I agree with you-it’s totally ridiculous and not the way to actively engage students in the learning process.
Anyway, for some reason I looked up your blog again last night and read your latest entries. This time I decided to bookmark your blog under one of my “favorites” on my computer.
By the way, I actually tried to apply for a job at AISB this year but Caroline was looking for teaching couples due to financial reasons. So each time I read about your experiences I admit I get a little envious. It sounds like Caroline is a really nice director.
Finally, the main reason I am writing tonight is because I just could not resist telling you how much I enjoy reading your entries. I don’t know if you take turns writing the entries or if it is the same writer (my guess judging from the writing style is that it is the same writer).
In any case, you are a very talented and creative writer. I also enjoy what I perceive to be a sense of awe, amusement and the occasional sarcastic comment. I think this blog could really become a book some day or that you should seriously think about becoming an author (yes-I know- I hate when people tell me that because 1) I have heard it wayyyyy too much and 2) it takes lots of discipline which I don’t think I have and 3) just because one can write well doesn’t mean they need to go write a book). So, I’ll be following your adventures from time to time from now on whenever you update your blog. Oh- and send that bright African sunshine here (I live in the USA for now)- the weather sucks (since November!)…..
I see you changed the cat names. Understandable. 🙂
Just hopped over here from the link you left on your response to the Teacher’s Resignation Article in the Washington Post (appreciated your comment there btw). After a full day of teaching – without any of those pesky requirements and tests, since I teach kids outdoors in my own self-designed program – I settled on the couch for a rare evening of doing whatever I want, and found myself swept up in your great, humorous writing. Thank you for it!
Thank you so much for the comment Aimee. I’m so glad I facilitated some good couch time!
Just stumbled across your blog recently, devoured it, and sent the link to my colleagues teaching here with me at an international school in Central Asia. Your “dessicated cat/moisture” line made me chortle coffee right out of my nose…fantastic!
Keep up the brilliant writing. The only note I have for you is one of “waaaaahhhhh…wish there were more entries”.
Your postings are relatable to so many of us teaching halfway around the world, outside our literal and figurative comfort zones.
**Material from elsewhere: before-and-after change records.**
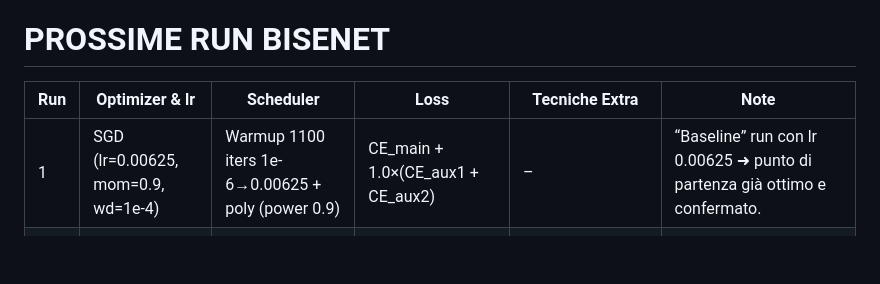
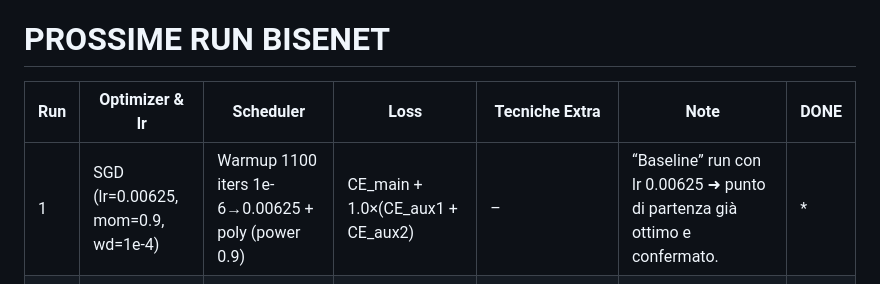
Before and after one commit to elisabettaroviera/MLDL-Project, a Markdown page: read_me/run.md, the part around the change. GitHub-like rendering; blank space fills up the shorter version.

Commit message:
change run

```diff
--- a/read_me/run.md
+++ b/read_me/run.md
@@ -1,8 +1,8 @@
 # PROSSIME RUN BISENET
 
-| Run | Optimizer & lr                     | Scheduler                                             | Loss                                                                                                | Tecniche Extra                                   | Note                                                                                                |
-| --- | ---------------------------------- | ----------------------------------------------------- | --------------------------------------------------------------------------------------------------- | ------------------------------------------------ | --------------------------------------------------------------------------------------------------- |
-| 1   | SGD (lr=0.00625, mom=0.9, wd=1e-4) | Warmup 1100 iters 1e-6→0.00625 + poly (power 0.9)     | CE\_main + 1.0×(CE\_aux1 + CE\_aux2)                                                                | –                                                | “Baseline” run con lr 0.00625 ➜ punto di partenza già ottimo e confermato.                          |
+| Run | Optimizer & lr | Scheduler | Loss  | Tecniche Extra   | Note  | DONE |
+| --- | ---------------------------------- | ----------------------------------------------------- | ---- | ------------------------------------------------ | --------------------------------------------------- | ---------------------------|
+| 1   | SGD (lr=0.00625, mom=0.9, wd=1e-4) | Warmup 1100 iters 1e-6→0.00625 + poly (power 0.9)     | CE\_main + 1.0×(CE\_aux1 + CE\_aux2)                                                                | –                                                | “Baseline” run con lr 0.00625 ➜ punto di partenza già ottimo e confermato.                          | * |
 | 2   | SGD (lr=0.005, mom=0.9, wd=1e-4)   | Warmup 1100 iters 1e-6→0.005 + poly (power 0.9)       | CE\_main + 1.0×(CE\_aux1 + CE\_aux2)                                                                | –                                                | Stesso setting, ma lr più conservativo ➜ confronto diretto con baseline per stabilità e smoothness. |
 | 3   | SGD (lr=0.00625, mom=0.9, wd=1e-4) | Warmup 1100 iters 1e-6→0.00625 + poly (power 0.9)     | CE\_main + 0.4×(CE\_aux1 + CE\_aux2)                                                                | –                                                | Minor weight su auxiliary (α=0.4) ➜ test del loro reale contributo.                                 |
 | 4   | SGD (lr=0.00625, mom=0.9, wd=1e-4) | Warmup 1100 iters 1e-6→0.00625 + poly (power 0.9)     | – Ep 1–35: CE\_main + 1×(CE\_aux1 + CE\_aux2)<br>– Ep 36–50: Lovász\_main + 1×(CE\_aux1 + CE\_aux2) | –                                                | Fine-tuning Lovász negli ultimi 15 epoche ➜ test di potenziale boost mIoU finale.                   |
```
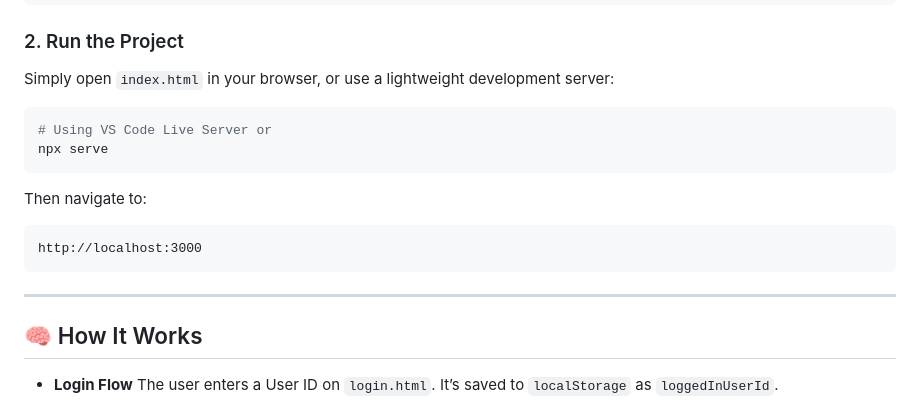
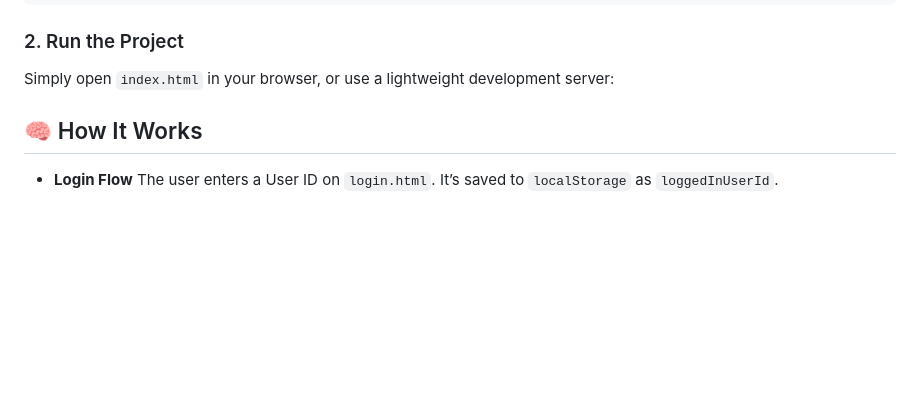
Before and after one commit to ArpitSharma19/Logiclead, a Markdown page: README.md, the part around the change. Drawn GitHub-style; blank space fills up the shorter version.

Commit message:
Update README to remove server instructions
Removed instructions for running the project using VS Code Live Server or npx serve.

````diff
--- a/README.md
+++ b/README.md
@@ -67,18 +67,6 @@ cd logiclead-fastag
 
 Simply open `index.html` in your browser, or use a lightweight development server:
 
-```bash
-# Using VS Code Live Server or
-npx serve
-```
-
-Then navigate to:
-
-```
-http://localhost:3000
-```
-
----
 
 ## 🧠 How It Works
 
````
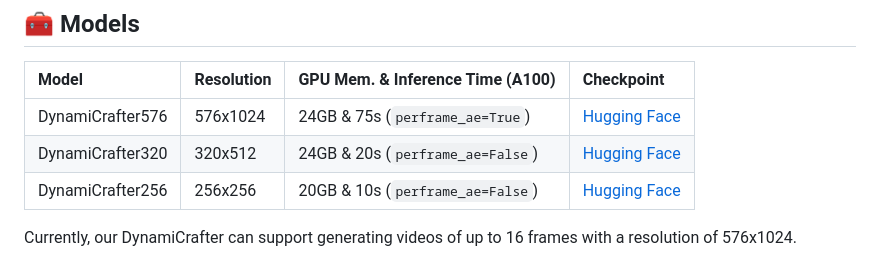
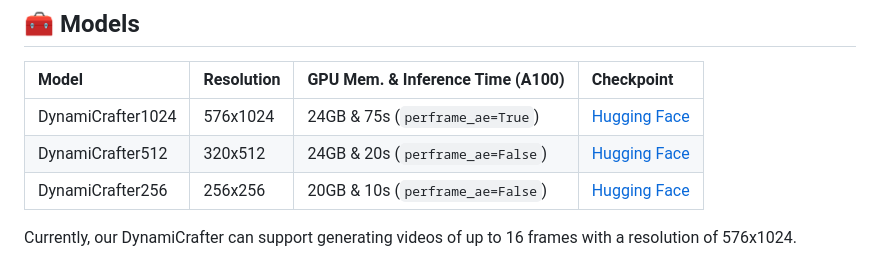
Before and after one commit to Doubiiu/DynamiCrafter, a Markdown page: README.md, the part around the change. Rendered like a GitHub page.

```diff
--- a/README.md
+++ b/README.md
@@ -280,8 +280,8 @@ From CUHK and Tencent AI Lab.
 
 |Model|Resolution|GPU Mem. & Inference Time (A100)|Checkpoint|
 |:---------|:---------|:--------|:--------|
-|DynamiCrafter576|576x1024|24GB & 75s (`perframe_ae=True`)|[Hugging Face](https://huggingface.co/Doubiiu/DynamiCrafter_1024/blob/main/model.ckpt)|
-|DynamiCrafter320|320x512|24GB & 20s (`perframe_ae=False`)|[Hugging Face](https://huggingface.co/Doubiiu/DynamiCrafter_512/blob/main/model.ckpt)|
+|DynamiCrafter1024|576x1024|24GB & 75s (`perframe_ae=True`)|[Hugging Face](https://huggingface.co/Doubiiu/DynamiCrafter_1024/blob/main/model.ckpt)|
+|DynamiCrafter512|320x512|24GB & 20s (`perframe_ae=False`)|[Hugging Face](https://huggingface.co/Doubiiu/DynamiCrafter_512/blob/main/model.ckpt)|
 |DynamiCrafter256|256x256|20GB  & 10s (`perframe_ae=False`)|[Hugging Face](https://huggingface.co/Doubiiu/DynamiCrafter/blob/main/model.ckpt)|
 
 Currently, our DynamiCrafter can support generating videos of up to 16 frames with a resolution of 576x1024.
```
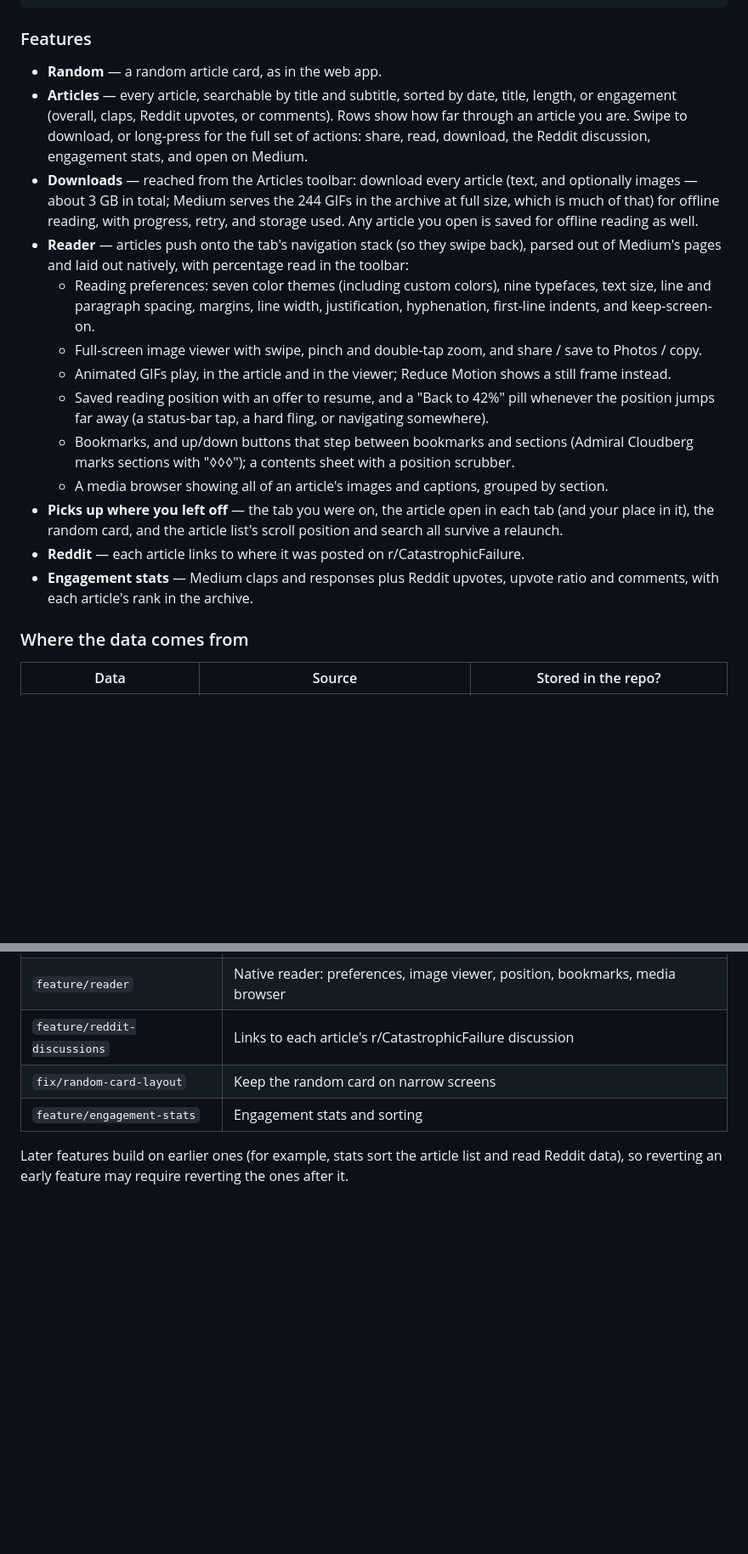
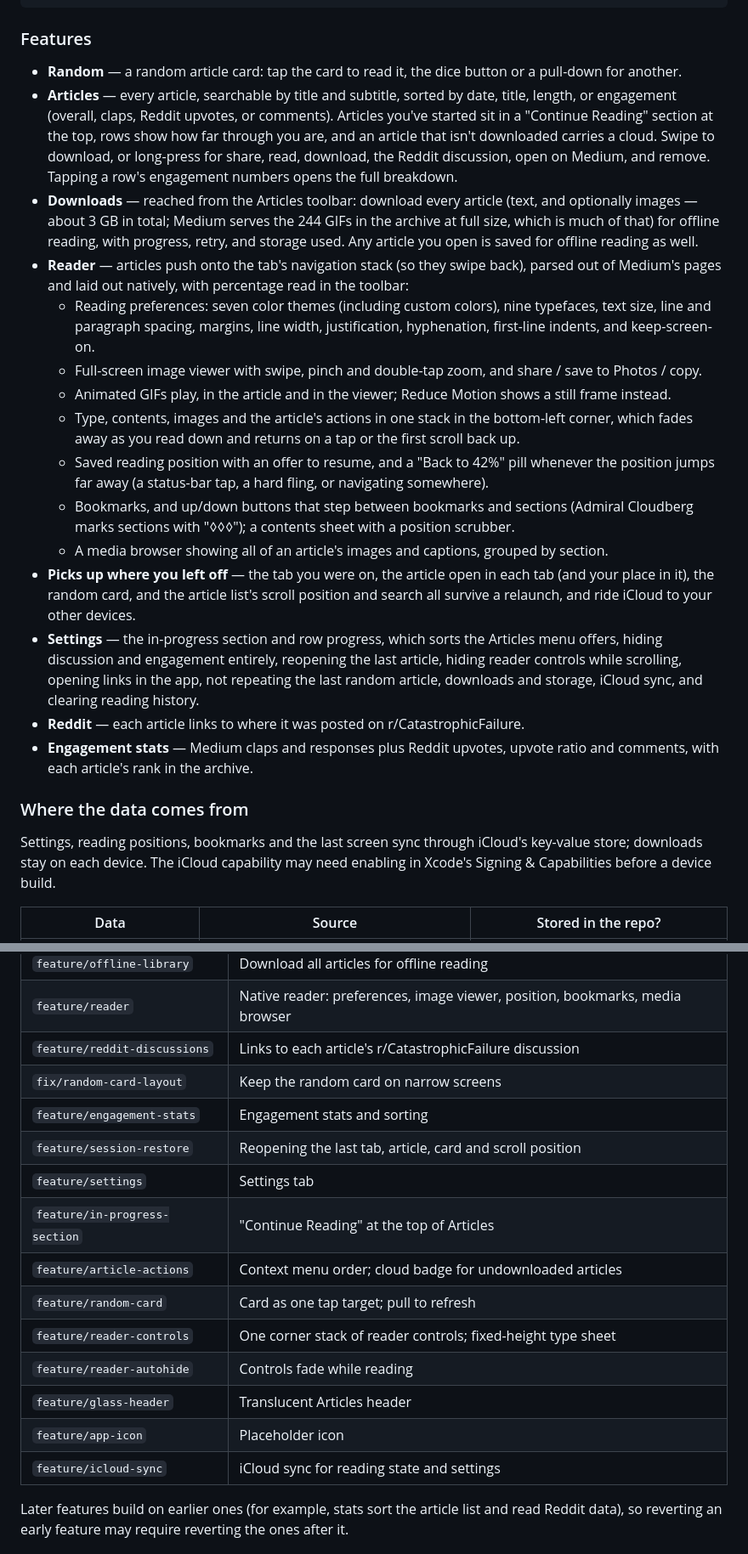
Before and after one commit to rossb468/cloudberg-random-article, a Markdown page: README.md, 2 parts joined by grey strips. Shown at 85% size. GitHub-like rendering; blank space fills up the shorter version.

Commit message:
docs: cover the new screens and settings
Co-Authored-By: Claude Opus 5 <noreply@anthropic.com>

```diff
--- a/README.md
+++ b/README.md
@@ -17,21 +17,25 @@ xcodebuild test -project ios/CloudbergRandom.xcodeproj -scheme CloudbergRandom -
 
 ### Features
 
-- **Random** — a random article card, as in the web app.
-- **Articles** — every article, searchable by title and subtitle, sorted by date, title, length, or engagement (overall, claps, Reddit upvotes, or comments). Rows show how far through an article you are. Swipe to download, or long-press for the full set of actions: share, read, download, the Reddit discussion, engagement stats, and open on Medium.
+- **Random** — a random article card: tap the card to read it, the dice button or a pull-down for another.
+- **Articles** — every article, searchable by title and subtitle, sorted by date, title, length, or engagement (overall, claps, Reddit upvotes, or comments). Articles you've started sit in a "Continue Reading" section at the top, rows show how far through you are, and an article that isn't downloaded carries a cloud. Swipe to download, or long-press for share, read, download, the Reddit discussion, open on Medium, and remove. Tapping a row's engagement numbers opens the full breakdown.
 - **Downloads** — reached from the Articles toolbar: download every article (text, and optionally images — about 3 GB in total; Medium serves the 244 GIFs in the archive at full size, which is much of that) for offline reading, with progress, retry, and storage used. Any article you open is saved for offline reading as well.
 - **Reader** — articles push onto the tab's navigation stack (so they swipe back), parsed out of Medium's pages and laid out natively, with percentage read in the toolbar:
   - Reading preferences: seven color themes (including custom colors), nine typefaces, text size, line and paragraph spacing, margins, line width, justification, hyphenation, first-line indents, and keep-screen-on.
   - Full-screen image viewer with swipe, pinch and double-tap zoom, and share / save to Photos / copy.
   - Animated GIFs play, in the article and in the viewer; Reduce Motion shows a still frame instead.
+  - Type, contents, images and the article's actions in one stack in the bottom-left corner, which fades away as you read down and returns on a tap or the first scroll back up.
   - Saved reading position with an offer to resume, and a "Back to 42%" pill whenever the position jumps far away (a status-bar tap, a hard fling, or navigating somewhere).
   - Bookmarks, and up/down buttons that step between bookmarks and sections (Admiral Cloudberg marks sections with "◊◊◊"); a contents sheet with a position scrubber.
   - A media browser showing all of an article's images and captions, grouped by section.
-- **Picks up where you left off** — the tab you were on, the article open in each tab (and your place in it), the random card, and the article list's scroll position and search all survive a relaunch.
+- **Picks up where you left off** — the tab you were on, the article open in each tab (and your place in it), the random card, and the article list's scroll position and search all survive a relaunch, and ride iCloud to your other devices.
+- **Settings** — the in-progress section and row progress, which sorts the Articles menu offers, hiding discussion and engagement entirely, reopening the last article, hiding reader controls while scrolling, opening links in the app, not repeating the last random article, downloads and storage, iCloud sync, and clearing reading history.
 - **Reddit** — each article links to where it was posted on r/CatastrophicFailure.
 - **Engagement stats** — Medium claps and responses plus Reddit upvotes, upvote ratio and comments, with each article's rank in the archive.
 
 ### Where the data comes from
+
+Settings, reading positions, bookmarks and the last screen sync through iCloud's key-value store; downloads stay on each device. The iCloud capability may need enabling in Xcode's Signing & Capabilities before a device build.
 
 | Data | Source | Stored in the repo? |
 | --- | --- | --- |
@@ -93,6 +97,16 @@ Each feature was built on its own branch and merged into `main` with a merge com
 | `feature/reddit-discussions` | Links to each article's r/CatastrophicFailure discussion |
 | `fix/random-card-layout` | Keep the random card on narrow screens |
 | `feature/engagement-stats` | Engagement stats and sorting |
+| `feature/session-restore` | Reopening the last tab, article, card and scroll position |
+| `feature/settings` | Settings tab |
+| `feature/in-progress-section` | "Continue Reading" at the top of Articles |
+| `feature/article-actions` | Context menu order; cloud badge for undownloaded articles |
+| `feature/random-card` | Card as one tap target; pull to refresh |
+| `feature/reader-controls` | One corner stack of reader controls; fixed-height type sheet |
+| `feature/reader-autohide` | Controls fade while reading |
+| `feature/glass-header` | Translucent Articles header |
+| `feature/app-icon` | Placeholder icon |
+| `feature/icloud-sync` | iCloud sync for reading state and settings |
 
 Later features build on earlier ones (for example, stats sort the article list and read Reddit data), so reverting an early feature may require reverting the ones after it.
 
```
I certainly never thought I’d remember sidewalks as spectacular inventions, or wax nostalgic for traffic lights/lanes/signs that drivers view as commands, not just mere suggestions…
Thanks for the blog!
Thanks Julia–I really appreciate your feedback. And I love your sidewalk and traffic observations, which fit Mali to a tee!